In linguistics, a segment is "any discrete unit that can be identified, either physically or auditorily, in the stream of speech". The term is most used in phonetics and phonology to refer to the smallest elements in a language, and this usage can be synonymous with the term phone.
John Rupert Firth, commonly known as J. R. Firth, was an English linguist and a leading figure in British linguistics during the 1950s. He was Professor of English at the University of the Punjab from 1919–1928. He then worked in the phonetics department of University College London before moving to the School of Oriental and African Studies, where he became Professor of General Linguistics, a position he held until his retirement in 1956.
A diaphoneme is an abstract phonological unit that identifies a correspondence between related sounds of two or more varieties of a language or language cluster. For example, some English varieties contrast the vowel of late with that of wait or eight. Other English varieties contrast the vowel of late or wait with that of eight. This non-overlapping pair of phonemes from two different varieties can be reconciled by positing three different diaphonemes: A first diaphoneme for words like late, a second diaphoneme for words like wait, and a third diaphoneme for words like eight.
Clinical linguistics is a sub-discipline of applied linguistics involved in the description, analysis, and treatment of language disabilities, especially the application of linguistic theory to the field of Speech-Language Pathology. The study of the linguistic aspect of communication disorders is of relevance to a broader understanding of language and linguistic theory.
Connected speech, or connected discourse, in linguistics, is a continuous sequence of sounds forming utterances or conversations in spoken language. Analysis of connected speech shows sound changes affecting linguistic units traditionally described as phrases, words, lexemes, morphemes, syllables, phonemes or phones. The words that are modified by those rules will sound differently in connected speech than in citation form.
George Nickerson Clements was an American theoretical linguist specializing in phonology. Clements was born in Cincinnati, Ohio, and educated in New Haven, Paris and London. He received his Ph.D. from the School of Oriental and African Studies, University of London, in 1973, defending a thesis on the Ewe language based on a year of field work in Ghana.
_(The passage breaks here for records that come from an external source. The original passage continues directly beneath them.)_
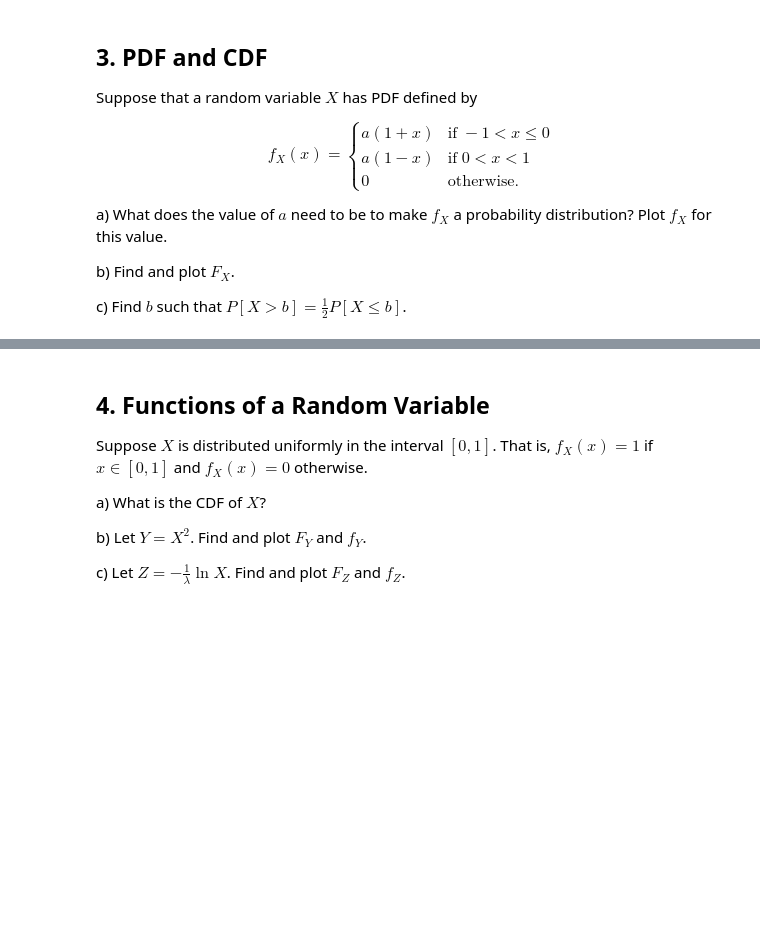
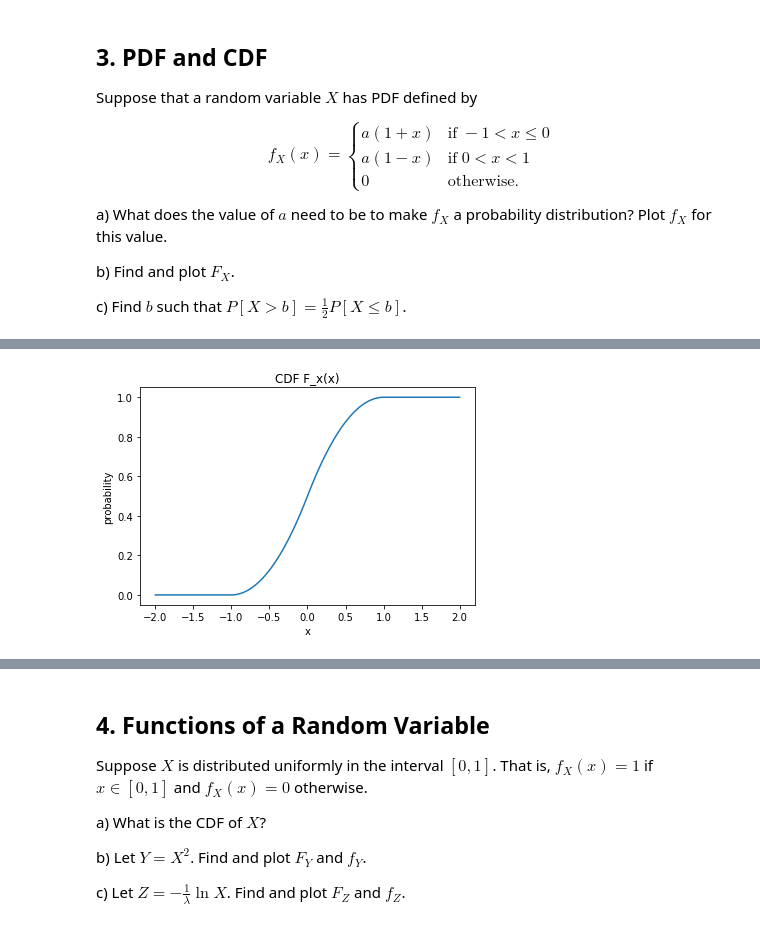
Before and after one commit to kegedy/EE502P, a Jupyter notebook: hw/kevin/HW08.ipynb, the cells around one changed output, grey strips where cells are left out. Saved outputs shown, nothing was run; the diff lists cells and outputs as text; code cells hidden in the pictures; blank space fills up the shorter version.

```diff
--- a/hw/kevin/HW08.ipynb
+++ b/hw/kevin/HW08.ipynb
@@ -192,21 +238,24 @@ ax.set_title('PDF function f_x(x)');
 # %%
 x = np.linspace(-2,2,101)
-def cdf_function(x):
+def cdf_function3(x):
     a = 1
     x0 = x[x<=-1]
     x1 = x[(x>-1) & (x<=0)]
     x2 = x[(x>0) & (x<1)]
     x3 = x[x>=1]
     y0 = lambda x: np.zeros(len(x))
-    y1 = lambda x: a*(x+(x**2)/2) - a*(-1/2)
-    def sum_y1(y1):
-        for i in range(1,len(y1)):
-
-    y2 = lambda x: a*x-a*x**2
-    y3 = lambda x: np.zeros(len(x))
-    return y0(x0).tolist()+y1(x1).tolist()+y2(x2).tolist()+y3(x3).tolist()
+    y1 = lambda x: a*(x+(x**2)/2) - a*(-1/2)   #F_x if -1<x<=0
+    F0 = np.max(y1(x1).tolist())
+    y2 = lambda x: a*(x-(x**2)/2)+F0           #F_x if 0<x<1
+    y3 = lambda x: np.ones(len(x))
+    return y0(x0).tolist()+\
+            y1(x1).tolist()+\
+            y2(x2).tolist()+\
+            y3(x3).tolist()
 
 fig,ax = plt.subplots(figsize=(6,4))
-ax.plot(x,cdf_function(x),color='C0')
-ax.set_title('CDF of f_x(x)');
+ax.plot(x,cdf_function3(x),color='C0')
+ax.set_title('CDF F_x(x)')
+ax.set_xlabel('x')
+ax.set_ylabel('probability');
 # %% [output]
@@ -213,0 +262 @@ IndentationError: expected an indented block (<ipython-input-50-9ac968c1717c>, l
+[figure, added]
```
Also changed, not shown: parts of 15 cells of this notebook.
He was a visiting scientist at M.I.T. (1973–75) and held appointments as professor at Harvard (1975–82) and Cornell (1982–91) before moving to the Centre National de la Recherche Scientifique (C.N.R.S.) in Paris in 1992. He died of cancer in Chatham, Massachusetts, at the age of 68.
Junko Itō is a Japanese-born American linguist. She received her Ph.D. in Linguistics in 1986 from the University of Massachusetts Amherst under the supervision of Alan Prince. She is currently a professor of linguistics at the University of California, Santa Cruz, where she served as chair of the department from 1999-2006.
Panchronic phonology is an approach to historical phonology. Its aim is to formulate generalizations about sound changes that are independent of any particular language or language group.
Jacqueline Vaissière is a French phonetician.
Donca Steriade is a professor of Linguistics at MIT, specializing in phonological theory.
Annie Rialland is a French linguist who is Director of Research emerita of the CNRS Laboratory of Phonetics and Phonology (Paris). Her main domains of expertise are phonetics, phonology, prosody, and African languages.
Dr. Monik Charette is a French-Canadian linguist and phonologist who taught at SOAS the University of London, in the United Kingdom. She specializes in phonology, morphophonology, stress systems, vowel harmony, syllabic structure and word-structure, focusing on Altaic languages, Turkish, and French.